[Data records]
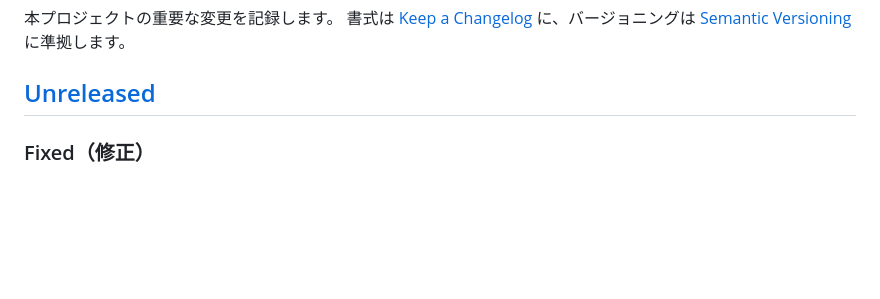
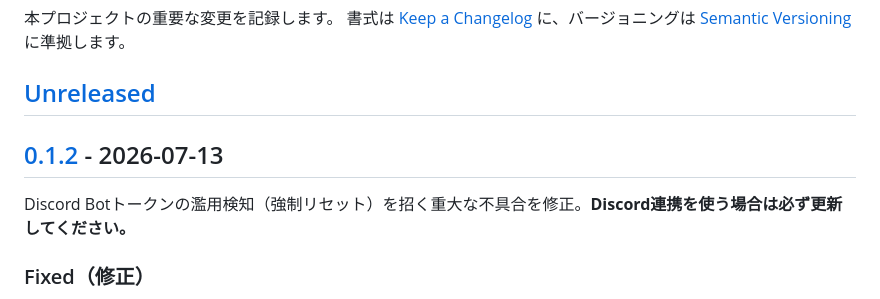
Before and after one commit to leCielEtoile/fileGo, a Markdown page: CHANGELOG.md, the part around one of its changes. Rendered like a GitHub page; blank space fills up the shorter version.

Commit message:
docs(changelog): v0.1.2 リリースとして未リリース変更を確定

```diff
--- a/CHANGELOG.md
+++ b/CHANGELOG.md
@@ -4,6 +4,10 @@
 書式は [Keep a Changelog](https://keepachangelog.com/ja/1.1.0/) に、バージョニングは [Semantic Versioning](https://semver.org/lang/ja/) に準拠します。
 
 ## [Unreleased]
+
+## [0.1.2] - 2026-07-13
+
+Discord Botトークンの濫用検知（強制リセット）を招く重大な不具合を修正。**Discord連携を使う場合は必ず更新してください。**
 
 ### Fixed（修正）
 - **Discord APIを叩き続けてBotトークンが濫用検知される問題を修正**（重大）。次の4点が原因だった。
```
Also changed, not shown: other parts of CHANGELOG.md (+2 -1 lines).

- Task objective -
In your copy, restate the data above word for word but leave out any picture.

- Result below -
Before and after one commit to leCielEtoile/fileGo, a Markdown page: CHANGELOG.md, the part around one of its changes. Rendered like a GitHub page; blank space fills up the shorter version.

Commit message:
docs(changelog): v0.1.2 リリースとして未リリース変更を確定

```diff
--- a/CHANGELOG.md
+++ b/CHANGELOG.md
@@ -4,6 +4,10 @@
 書式は [Keep a Changelog](https://keepachangelog.com/ja/1.1.0/) に、バージョニングは [Semantic Versioning](https://semver.org/lang/ja/) に準拠します。
 
 ## [Unreleased]
+
+## [0.1.2] - 2026-07-13
+
+Discord Botトークンの濫用検知（強制リセット）を招く重大な不具合を修正。**Discord連携を使う場合は必ず更新してください。**
 
 ### Fixed（修正）
 - **Discord APIを叩き続けてBotトークンが濫用検知される問題を修正**（重大）。次の4点が原因だった。
```
Also changed, not shown: other parts of CHANGELOG.md (+2 -1 lines).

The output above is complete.